Q: Do you raise the cows on pasture? Where are the cows raised?
A: Our cows are on pasture year round with the option to go inside for shelter from extreme weather conditions. Calves are small, which makes them an easy target for predators; therefore, they are raised inside a barn during the winter months and in outside pens with hutches for shelter, which are close to the barn during the warmer months.
Q: What do you feed the cows?
A: Our cows are fed a pure vegetarian diet. They are fed a mixture of haylage (fermented grass) and Corn silage (fermented corn). During the warmer months they also have access to fresh grass, and leaves from trees. During the winter months we have seen them eating or chewing on branches from Birch trees. They are also fed grain and have access to minerals blocks.
Calves are fed milk that comes from the cows not a bag, and after eight weeks they are weaned from milk are given water. They also receive hay and grain. Cows are like any animal, they need to have a balanced diet for complete nutrition and health, and therefore you can’t feed dairy cows only grass and hay without taking a health risk; especially when they are working very hard making milk and/or growing.
Q: Do you give the cows any hormones?
A: We do not use rBST (recombinant Bovine Somatotropin) rBGH (recombinant Bovine Growth Hormone), a hormone used to make the animals grow and/or make more milk than they naturally would. Every now and then we have a cow come in to be milked and she is not able to let her milk down and we will give her Oxytocin (the milk let down hormone). If a cow is left un-milked it can cause many different problems which may cause the animal to become sick and possible die. We use this hormone less than once a year. Hormones are naturally in milk and that is why it is impossible to test for the artificial hormones.
Q: Do you give the animals antibiotics?
A: It is illegal to sell milk that contains antibiotics therefore any milk that you purchase wherever you purchase it, is antibiotic free. We never feed and/or give them antibiotics as a preventative or when not needed, they only receive antibiotics when needed. If an animal gets sick or injured we may give antibiotics if other options have failed. If an animal requires surgery post-op antibiotics are usually required. We are a small family farm and our animals are hand raised. We become very attached to them and treat them the way dog owners treat their pets. We do the best that we can for them for as long as possible. We will not let a cow suffer and die or be sent to slaughter when a simple course of drug therapy will allow her to be cured. Yes, it may be economically better for us to just get rid of the cow than to take care of her and “dump” her milk until the drug residue is no longer present, but we just can’t be that kind of farm.

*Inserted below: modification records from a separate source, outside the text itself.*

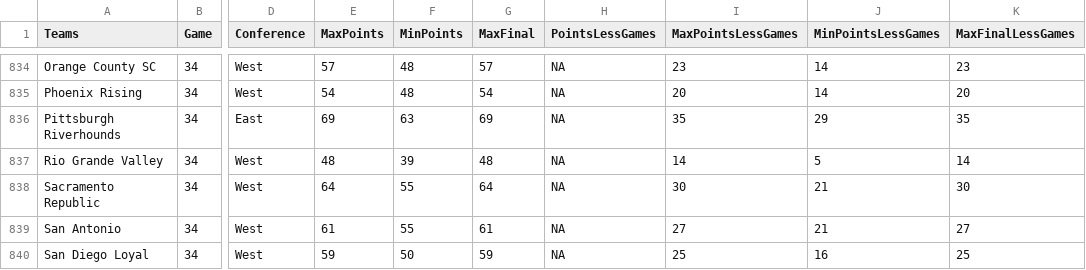
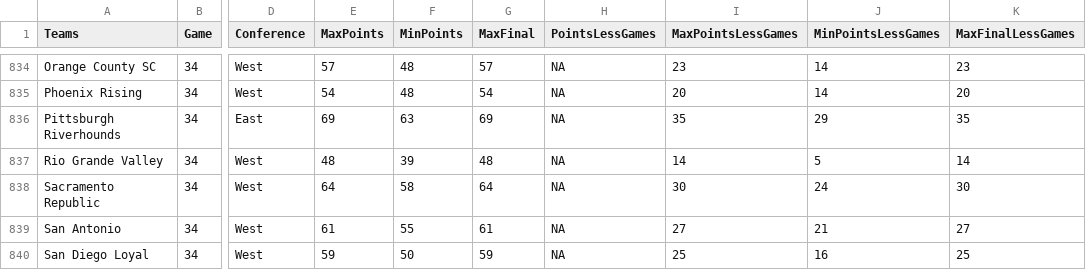
Before and after one commit to joelrip/StandingsTracker, a CSV file: USLPointsLong.csv, drawn as a sheet; only a part is shown, gaps mark what is left out; the diff covers the shown part only; the diff names each change by its address in the sheet, - before the commit and + after, or states it on an @@ line.

```diff
--- a/USLPointsLong.csv
+++ b/USLPointsLong.csv
-F838 (MinPoints): 55
+F838 (MinPoints): 58
-J838 (MinPointsLessGames): 21
+J838 (MinPointsLessGames): 24
```
Also changed, not shown: 20 edited cells elsewhere in this file, MLSPointsLong.csv, 2 other files.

Q: How long do the cows stay in your herd? A: Our cows live to be between the ages of 10-15 years. This is for two reasons one is their breed and the other is we do not over work the cows. Our cows are Ayrshire dairy cattle, known for hardiness and longevity. We don’t give them artificial hormones to make them make more milk therefore stressing them out more and wearing their bodies down. They are able to go outside on soft ground and don’t live on cement their entire lives which can cause stress on their legs weakening them. We work very hard to balance their diets and employ good, sound veterinary practices so that they will have not only long lives, but comfortable healthy ones as well.